- Options to renew.
Subletting occurs when the primary tenant leases all or a portion of their leased property to another tenant. Sublets are a problem for property owners because they are not in complete privity of contract with the sublessor which reduces the property owner's rights to recover against the lessor. You continue to retain the right to recover from the primary tenant. Many leases require sublets to be approved by the landlord, which reduces that risk.
Disputes will arise, it is inevitable. In the commercial context, it is crucial you have an orderly way to discuss these disputes and resolve them amicably. Unresolved disputes could severely damage your relationship with the property owner. It is far cheaper and easier to work together, than opposed to one another.
Finally, renewal options are a frequent term in leases. Renewal options allow the tenant to unilaterally extend the lease for a set period. Renewals are useful in continuing the leasing relationship. Many tenants are unwilling to submit to long-term leases therefore these options allow tenants to stay as long as they like without committing beyond their financial resources.

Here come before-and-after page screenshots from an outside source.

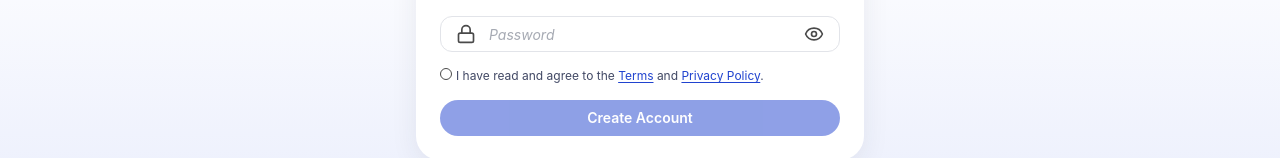
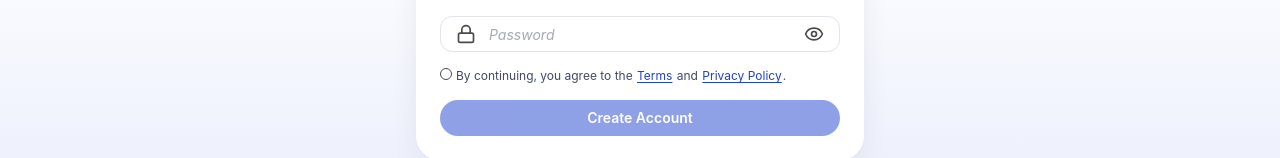
Before and after one commit to Whypen/Pet_Huddle, a React (Vite) app: page /auth in a window 1280 px wide. Both pictures are taken after a click on the button "Sign Up". Shown: the part 420-578 px from the top of the page. Built offline with nearby package versions, Linux system fonts and the light colour scheme; no server answers.

Commit message:
Update consent label text and link margins in Auth page
cgen-132d3ae037cb480fb33b3b51acb5ee80

```diff
--- a/src/pages/Auth.tsx
+++ b/src/pages/Auth.tsx
@@ -445,12 +445,12 @@ const Auth = () => {
                   className="h-3 w-3 rounded-[12px] border-[#4a4a4a] data-[state=checked]:bg-[#4a4a4a] data-[state=checked]:border-[#4a4a4a] text-[12px] leading-[12px]"
                 />
                 <label htmlFor="consent" className="text-xs text-brandText leading-4 cursor-pointer ml-1">
-                  I have read and agree to the{" "}
-                  <Link to="/terms" className="text-primary underline underline-offset-2">
+                  By continuing, you agree to the{" "}
+                  <Link to="/terms" className="text-primary underline underline-offset-2 mx-[1px]">
                     Terms
                   </Link>{" "}
                   and{" "}
-                  <Link to="/privacy" className="text-primary underline underline-offset-2">
+                  <Link to="/privacy" className="text-primary underline underline-offset-2 mx-[1px]">
                     Privacy Policy
                   </Link>
                   .
```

If you are considering signing a commercial property lease, you should probably contact a lawyer to review the terms. Many commercial leases go for many years, sometimes 10 or 20. You should understand every facet of the lease you are signing. The commercial lease may dominate your business activities for the foreseeable future, you should know it better than anyone. A lawyer can assist you by breaking down the lease and identifying provisions that are unfavorable to you.